Using the data below, gather each line that includes the word "useState".

> Stored entries:
*** Begin section ***

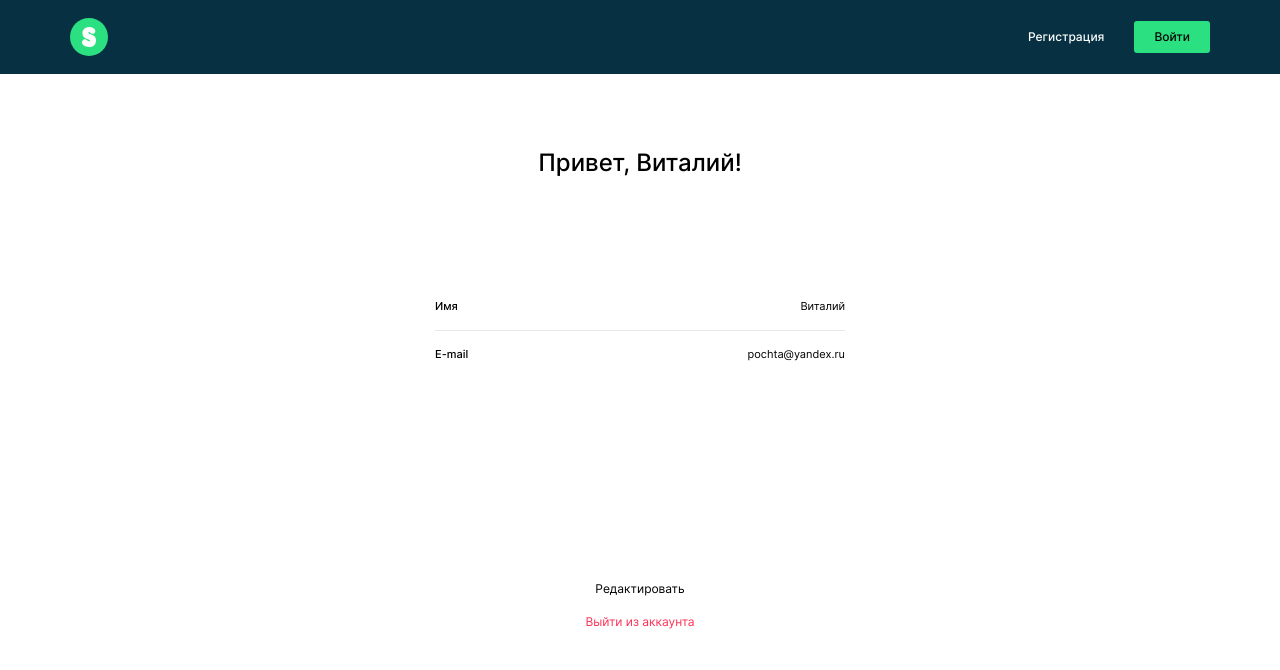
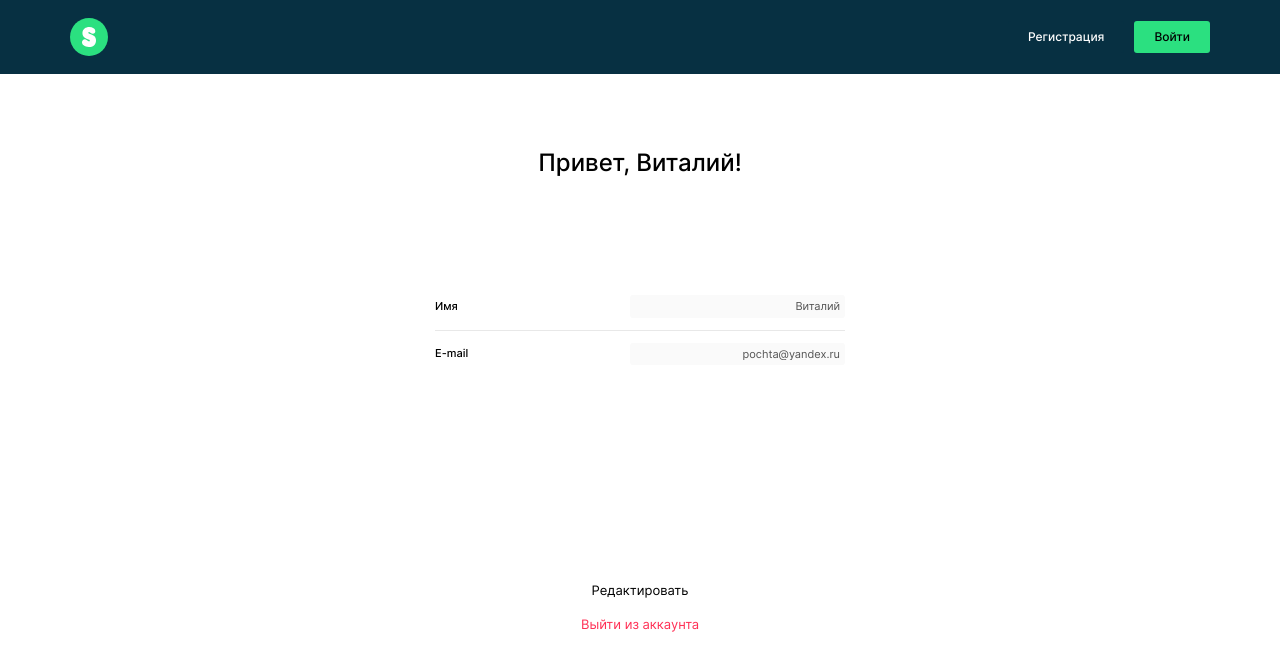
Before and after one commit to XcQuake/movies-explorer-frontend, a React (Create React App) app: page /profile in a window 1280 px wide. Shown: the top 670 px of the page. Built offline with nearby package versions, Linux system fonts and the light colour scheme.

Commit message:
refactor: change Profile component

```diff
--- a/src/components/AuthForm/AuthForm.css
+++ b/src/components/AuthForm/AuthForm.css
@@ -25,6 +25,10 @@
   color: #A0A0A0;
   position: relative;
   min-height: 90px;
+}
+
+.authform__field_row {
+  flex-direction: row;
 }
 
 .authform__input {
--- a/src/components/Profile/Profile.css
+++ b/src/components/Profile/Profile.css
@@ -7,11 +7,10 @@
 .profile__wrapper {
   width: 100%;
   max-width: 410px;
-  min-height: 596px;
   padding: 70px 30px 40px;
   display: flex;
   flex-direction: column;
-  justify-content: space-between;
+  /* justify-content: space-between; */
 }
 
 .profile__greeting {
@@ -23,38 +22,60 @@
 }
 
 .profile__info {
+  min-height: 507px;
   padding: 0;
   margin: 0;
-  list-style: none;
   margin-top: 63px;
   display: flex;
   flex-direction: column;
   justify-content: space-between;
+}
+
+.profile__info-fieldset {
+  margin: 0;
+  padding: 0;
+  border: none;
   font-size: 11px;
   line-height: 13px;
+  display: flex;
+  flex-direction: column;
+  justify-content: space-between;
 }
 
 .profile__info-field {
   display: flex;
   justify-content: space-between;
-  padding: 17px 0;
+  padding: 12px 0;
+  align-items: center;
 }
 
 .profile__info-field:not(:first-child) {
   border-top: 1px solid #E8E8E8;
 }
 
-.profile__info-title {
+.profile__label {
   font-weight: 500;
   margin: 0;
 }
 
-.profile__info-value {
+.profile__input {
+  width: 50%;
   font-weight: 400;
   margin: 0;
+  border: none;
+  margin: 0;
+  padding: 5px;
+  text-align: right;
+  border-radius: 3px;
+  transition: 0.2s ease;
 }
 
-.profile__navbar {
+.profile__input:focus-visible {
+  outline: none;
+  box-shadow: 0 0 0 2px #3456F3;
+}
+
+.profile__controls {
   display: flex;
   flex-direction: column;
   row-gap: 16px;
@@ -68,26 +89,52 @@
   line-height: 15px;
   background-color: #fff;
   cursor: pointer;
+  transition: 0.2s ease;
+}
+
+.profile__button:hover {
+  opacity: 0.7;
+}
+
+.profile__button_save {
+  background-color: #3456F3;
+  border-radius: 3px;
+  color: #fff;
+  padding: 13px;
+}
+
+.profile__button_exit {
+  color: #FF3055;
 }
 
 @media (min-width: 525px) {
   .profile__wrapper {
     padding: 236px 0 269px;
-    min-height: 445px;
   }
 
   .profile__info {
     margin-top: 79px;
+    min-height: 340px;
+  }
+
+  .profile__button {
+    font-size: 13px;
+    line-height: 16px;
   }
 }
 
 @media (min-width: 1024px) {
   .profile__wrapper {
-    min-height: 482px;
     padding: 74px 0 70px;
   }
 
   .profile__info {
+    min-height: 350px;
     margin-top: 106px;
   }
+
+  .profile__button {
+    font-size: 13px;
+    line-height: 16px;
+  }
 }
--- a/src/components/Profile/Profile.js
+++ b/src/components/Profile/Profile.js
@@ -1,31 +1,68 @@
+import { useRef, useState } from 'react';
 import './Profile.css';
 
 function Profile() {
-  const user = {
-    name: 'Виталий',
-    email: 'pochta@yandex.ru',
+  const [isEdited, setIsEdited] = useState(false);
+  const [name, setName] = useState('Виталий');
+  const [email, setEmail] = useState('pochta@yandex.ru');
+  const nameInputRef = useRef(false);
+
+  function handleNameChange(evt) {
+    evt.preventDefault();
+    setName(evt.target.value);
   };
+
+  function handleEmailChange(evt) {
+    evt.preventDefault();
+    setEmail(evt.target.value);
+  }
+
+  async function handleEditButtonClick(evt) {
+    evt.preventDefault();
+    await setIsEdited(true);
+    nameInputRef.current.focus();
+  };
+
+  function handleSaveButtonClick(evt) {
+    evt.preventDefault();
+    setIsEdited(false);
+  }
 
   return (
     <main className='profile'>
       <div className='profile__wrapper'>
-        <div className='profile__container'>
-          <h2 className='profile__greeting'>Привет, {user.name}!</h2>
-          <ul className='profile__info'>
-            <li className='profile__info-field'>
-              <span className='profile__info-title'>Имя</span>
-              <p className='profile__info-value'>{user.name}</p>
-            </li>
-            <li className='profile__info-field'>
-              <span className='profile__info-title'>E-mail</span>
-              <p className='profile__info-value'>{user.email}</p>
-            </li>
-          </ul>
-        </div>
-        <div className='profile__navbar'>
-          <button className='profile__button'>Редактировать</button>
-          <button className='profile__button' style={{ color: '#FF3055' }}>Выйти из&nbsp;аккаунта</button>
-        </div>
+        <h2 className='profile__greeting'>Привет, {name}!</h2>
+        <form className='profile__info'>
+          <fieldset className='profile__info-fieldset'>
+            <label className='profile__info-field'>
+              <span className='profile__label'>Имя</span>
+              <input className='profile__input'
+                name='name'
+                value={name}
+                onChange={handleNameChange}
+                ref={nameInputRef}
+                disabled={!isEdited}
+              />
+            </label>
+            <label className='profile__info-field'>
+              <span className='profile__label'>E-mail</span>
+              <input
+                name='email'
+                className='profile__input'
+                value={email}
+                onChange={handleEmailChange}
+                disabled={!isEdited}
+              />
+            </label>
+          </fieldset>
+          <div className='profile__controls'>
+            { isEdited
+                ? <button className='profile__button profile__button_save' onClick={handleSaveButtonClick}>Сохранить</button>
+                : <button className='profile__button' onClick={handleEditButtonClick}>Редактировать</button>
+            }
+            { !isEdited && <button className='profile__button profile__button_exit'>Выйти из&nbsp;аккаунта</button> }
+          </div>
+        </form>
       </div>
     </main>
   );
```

*** End section ***
*** Begin section ***

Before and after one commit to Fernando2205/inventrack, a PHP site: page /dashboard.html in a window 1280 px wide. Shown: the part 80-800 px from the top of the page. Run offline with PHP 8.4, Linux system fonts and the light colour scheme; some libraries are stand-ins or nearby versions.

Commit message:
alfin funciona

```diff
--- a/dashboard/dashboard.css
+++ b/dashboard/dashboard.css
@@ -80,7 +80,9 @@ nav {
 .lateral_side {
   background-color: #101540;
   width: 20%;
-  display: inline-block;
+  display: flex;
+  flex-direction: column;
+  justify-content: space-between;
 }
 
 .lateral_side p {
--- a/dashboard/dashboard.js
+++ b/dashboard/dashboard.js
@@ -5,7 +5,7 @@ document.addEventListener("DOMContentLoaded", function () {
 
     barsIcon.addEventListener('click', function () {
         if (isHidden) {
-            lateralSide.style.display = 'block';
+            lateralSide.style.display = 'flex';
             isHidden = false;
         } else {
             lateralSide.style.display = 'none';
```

*** End section ***

> Reply to the exercise:
+import { useRef, useState } from 'react';
+  const [isEdited, setIsEdited] = useState(false);
+  const [name, setName] = useState('Виталий');
+  const [email, setEmail] = useState('pochta@yandex.ru');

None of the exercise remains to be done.